■ **What this task involves**: Below are records. Find each line in them that holds the word "blue" and copy it.
BEGIN Study material
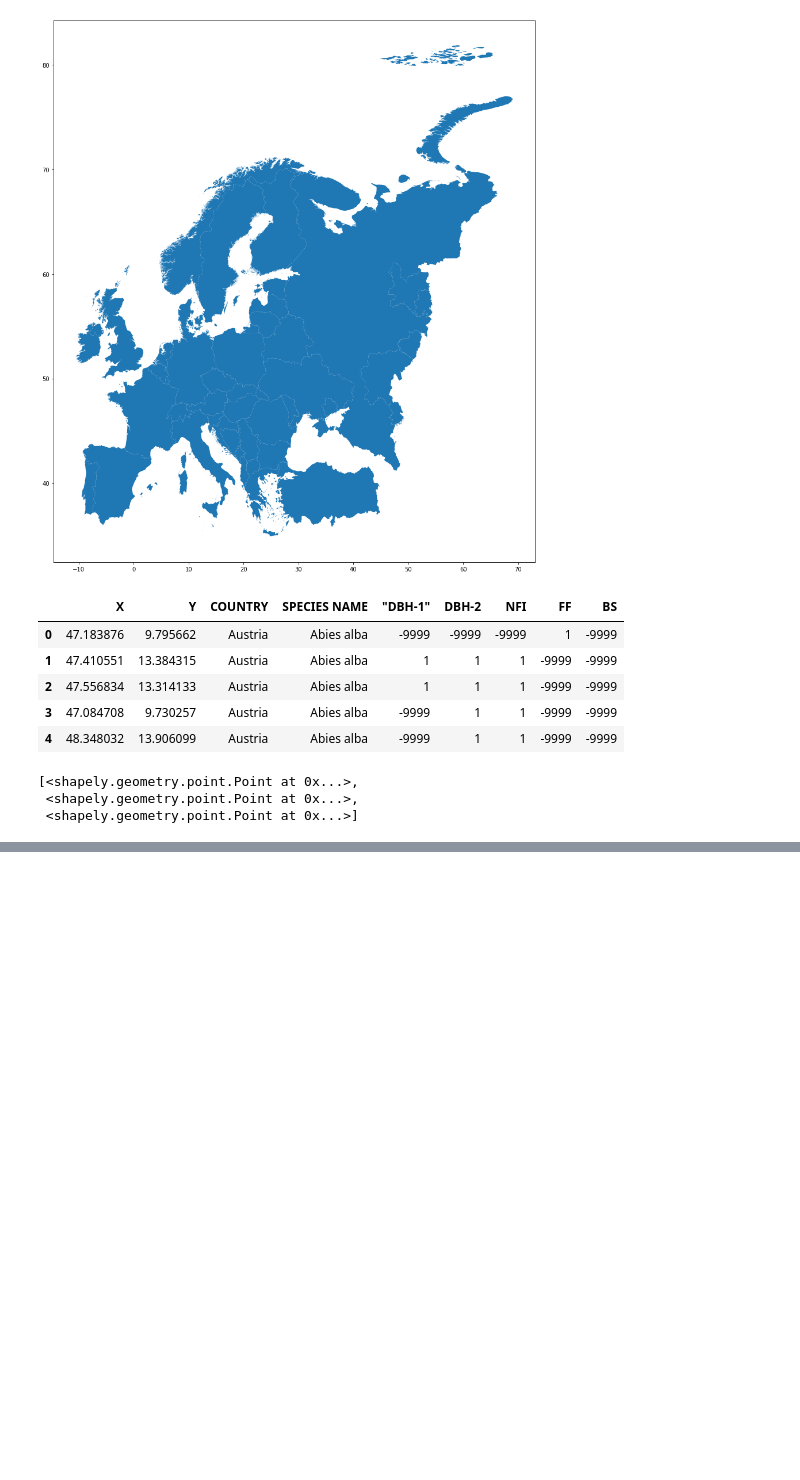
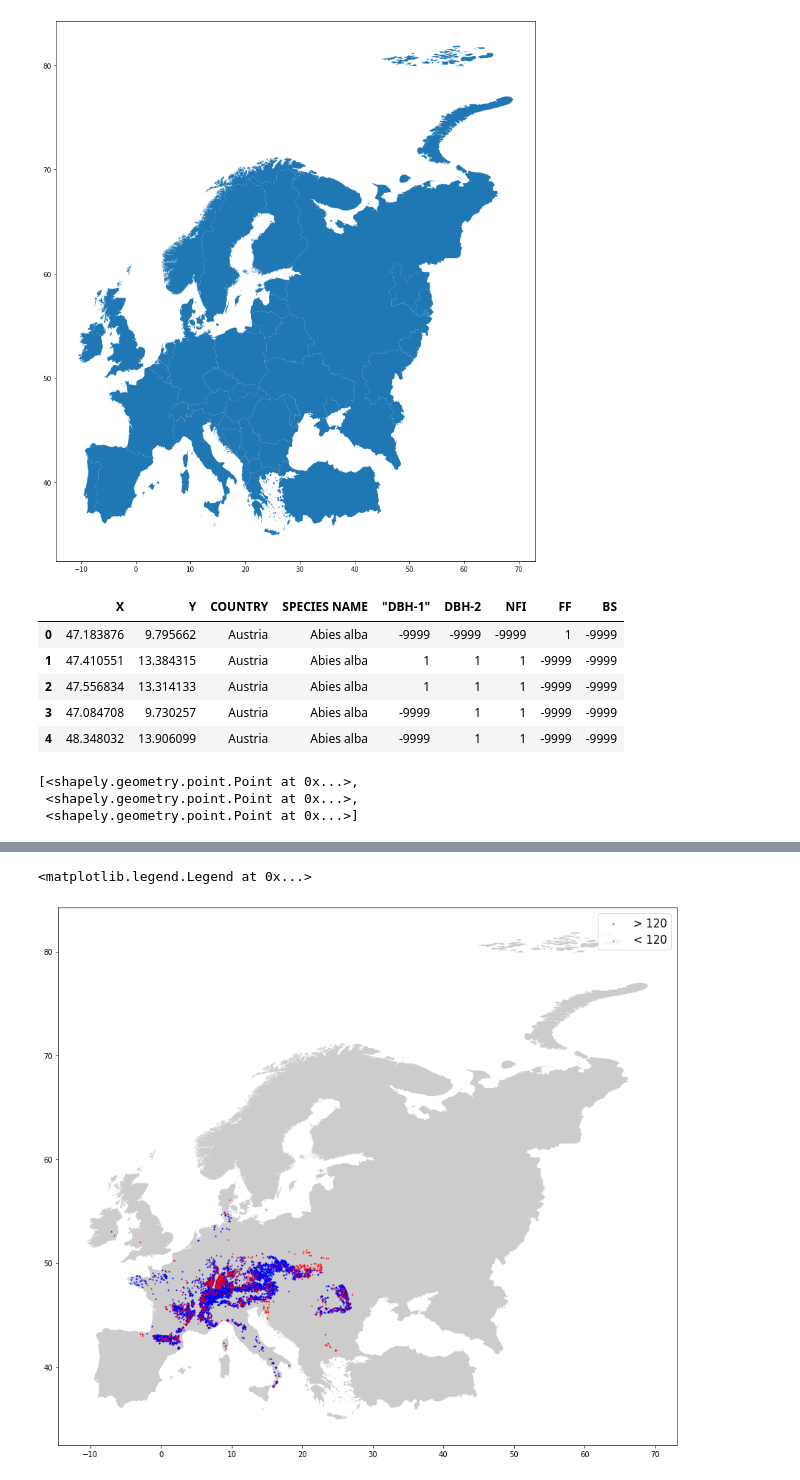
Before and after one commit to Andrewnar/Canopy-Spatial-Patterns, a Jupyter notebook: code/generateModel.ipynb, the cells around one changed output, grey strips where cells are left out. Saved outputs shown, nothing was run; the diff lists cells and outputs as text; code cells hidden in the pictures; blank space fills up the shorter version.

```diff
--- a/code/generateModel.ipynb
+++ b/code/generateModel.ipynb
@@ -38,13 +38,14 @@ df.head()
 | 3 | 47.084708 | 9.730257 | Austria | Abies alba | -9999 | 1 | 1 | -9999 | -9999 |
 | 4 | 48.348032 | 13.906099 | Austria | Abies alba | -9999 | 1 | 1 | -9999 | -9999 |
 # %%
-geometry = [Point(xy) for xy in zip( df["X"], df["Y"])]
+geometry = [Point(xy) for xy in zip( df["Y"], df["X"])]
 geometry[:3]
 # %% [output]
 [<shapely.geometry.point.Point at 0x...>,
  <shapely.geometry.point.Point at 0x...>,
  <shapely.geometry.point.Point at 0x...>]
 # %%
-geo_df = gpd.GeoDataFrame(df, crs=crs, geometry=geometry)
+t_srs = 4326
+geo_df = gpd.GeoDataFrame(df, crs=(u'epsg:'+str(t_srs)), geometry=geometry)
 geo_df.head()
 # %% [output]
@@ -52,5 +58,9 @@ CRSError: Invalid projection: +init=espg:4326 +type=crs: (Internal Proj Error: p
 # %%
-fig, ax = plt.subplots(15,50)
+fig, ax = plt.subplots(figsize = (15,15))
 border_data.plot(ax =ax, alpha = .4, color = "grey")
-geo_df[geo_df['DBH-1'] == 1].plot(ax = ax, markersize = 20, color = "blue", marker = "o", label = "> 120")
-geo_df[geo_df['DBH-1'] != 1].plot(ax = ax, markersize = 20, color = "red", marker = "^", label = "< 120")
+geo_df[geo_df["DBH-2"] == 1].plot(ax = ax, markersize = 1, color = "blue", marker = "o", label = "> 120")
+geo_df[geo_df["DBH-2"] != 1].plot(ax = ax, markersize = 1, color = "red", marker = "^", label = "< 120")
+plt.legend(prop={'size': 15})
+# %% [output]
+<matplotlib.legend.Legend at 0x...>
+[figure, added]
```
Also changed, not shown: parts of 3 cells of this notebook.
END Study material
■ **Written response**:
-geo_df[geo_df['DBH-1'] == 1].plot(ax = ax, markersize = 20, color = "blue", marker = "o", label = "> 120")
+geo_df[geo_df["DBH-2"] == 1].plot(ax = ax, markersize = 1, color = "blue", marker = "o", label = "> 120")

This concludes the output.